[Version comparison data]
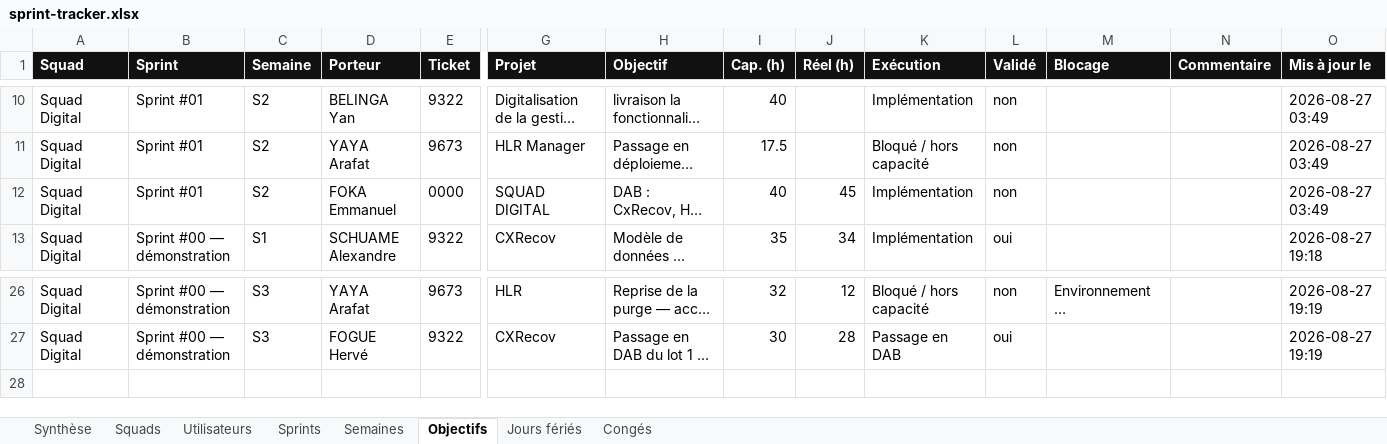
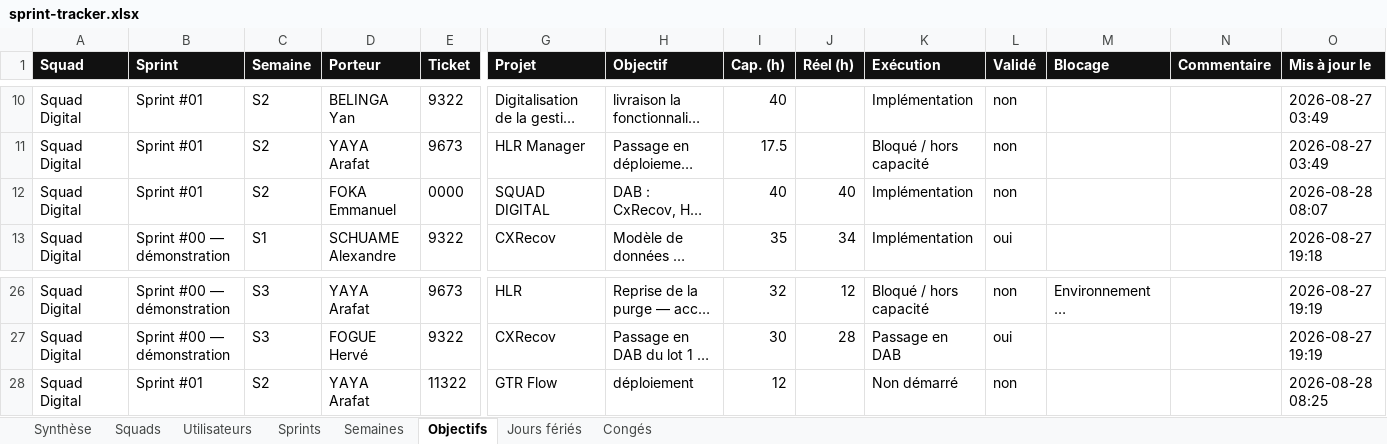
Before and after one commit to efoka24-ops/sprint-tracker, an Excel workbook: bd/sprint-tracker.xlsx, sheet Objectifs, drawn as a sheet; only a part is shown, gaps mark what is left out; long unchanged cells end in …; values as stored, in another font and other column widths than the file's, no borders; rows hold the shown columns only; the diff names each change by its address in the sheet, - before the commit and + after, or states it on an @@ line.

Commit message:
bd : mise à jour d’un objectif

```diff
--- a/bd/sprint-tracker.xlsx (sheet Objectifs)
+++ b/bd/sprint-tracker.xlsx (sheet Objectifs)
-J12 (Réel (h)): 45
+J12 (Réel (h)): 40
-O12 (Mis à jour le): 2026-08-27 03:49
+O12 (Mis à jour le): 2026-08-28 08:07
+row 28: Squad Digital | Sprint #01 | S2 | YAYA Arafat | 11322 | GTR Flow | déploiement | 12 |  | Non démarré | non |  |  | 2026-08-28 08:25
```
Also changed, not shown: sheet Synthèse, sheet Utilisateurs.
* * *
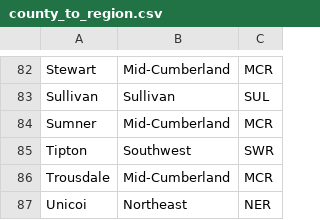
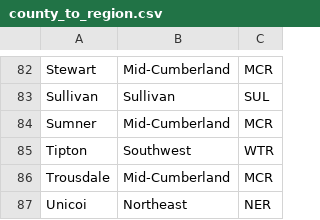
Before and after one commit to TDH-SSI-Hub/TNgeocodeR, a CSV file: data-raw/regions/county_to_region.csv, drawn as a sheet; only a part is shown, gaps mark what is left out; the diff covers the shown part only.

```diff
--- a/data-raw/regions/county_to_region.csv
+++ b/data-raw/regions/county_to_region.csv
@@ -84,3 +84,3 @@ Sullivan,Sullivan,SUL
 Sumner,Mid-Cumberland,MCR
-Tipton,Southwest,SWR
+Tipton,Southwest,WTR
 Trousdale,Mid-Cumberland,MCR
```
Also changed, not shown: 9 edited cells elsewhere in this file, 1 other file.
==
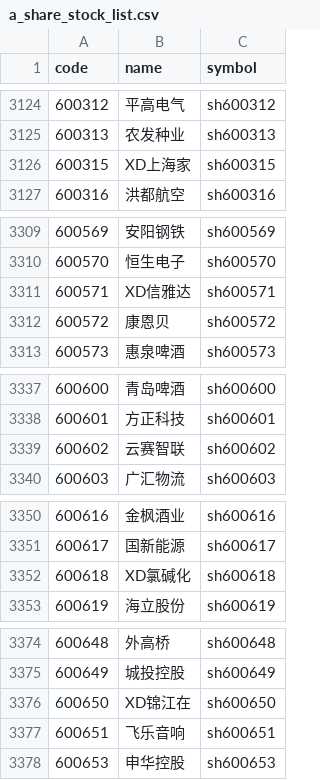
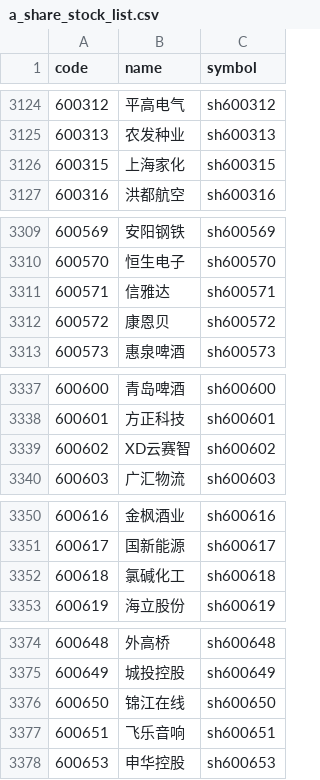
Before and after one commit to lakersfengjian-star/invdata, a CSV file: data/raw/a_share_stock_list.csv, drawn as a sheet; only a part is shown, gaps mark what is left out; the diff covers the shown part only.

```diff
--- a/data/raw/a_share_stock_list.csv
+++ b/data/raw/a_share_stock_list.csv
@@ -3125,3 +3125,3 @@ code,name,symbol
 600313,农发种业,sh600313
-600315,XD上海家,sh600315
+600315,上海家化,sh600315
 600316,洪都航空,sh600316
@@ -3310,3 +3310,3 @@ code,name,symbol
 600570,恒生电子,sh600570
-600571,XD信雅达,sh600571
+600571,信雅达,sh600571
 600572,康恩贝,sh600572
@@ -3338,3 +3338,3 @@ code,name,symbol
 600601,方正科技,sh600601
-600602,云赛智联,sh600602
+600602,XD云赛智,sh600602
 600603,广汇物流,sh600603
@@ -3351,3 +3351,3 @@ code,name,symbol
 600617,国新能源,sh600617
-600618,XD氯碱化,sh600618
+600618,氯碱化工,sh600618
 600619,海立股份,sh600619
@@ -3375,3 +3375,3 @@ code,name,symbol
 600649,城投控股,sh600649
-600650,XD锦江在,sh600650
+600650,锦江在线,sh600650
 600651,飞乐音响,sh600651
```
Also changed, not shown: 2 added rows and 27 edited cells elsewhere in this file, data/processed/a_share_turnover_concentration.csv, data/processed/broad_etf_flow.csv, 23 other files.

- **TASK**
If the string "file" is in a line of the entries, pick that line out.

- **EXERCISE RESULT**
Before and after one commit to efoka24-ops/sprint-tracker, an Excel workbook: bd/sprint-tracker.xlsx, sheet Objectifs, drawn as a sheet; only a part is shown, gaps mark what is left out; long unchanged cells end in …; values as stored, in another font and other column widths than the file's, no borders; rows hold the shown columns only; the diff names each change by its address in the sheet, - before the commit and + after, or states it on an @@ line.
Before and after one commit to TDH-SSI-Hub/TNgeocodeR, a CSV file: data-raw/regions/county_to_region.csv, drawn as a sheet; only a part is shown, gaps mark what is left out; the diff covers the shown part only.
Also changed, not shown: 9 edited cells elsewhere in this file, 1 other file.
Before and after one commit to lakersfengjian-star/invdata, a CSV file: data/raw/a_share_stock_list.csv, drawn as a sheet; only a part is shown, gaps mark what is left out; the diff covers the shown part only.
Also changed, not shown: 2 added rows and 27 edited cells elsewhere in this file, data/processed/a_share_turnover_concentration.csv, data/processed/broad_etf_flow.csv, 23 other files.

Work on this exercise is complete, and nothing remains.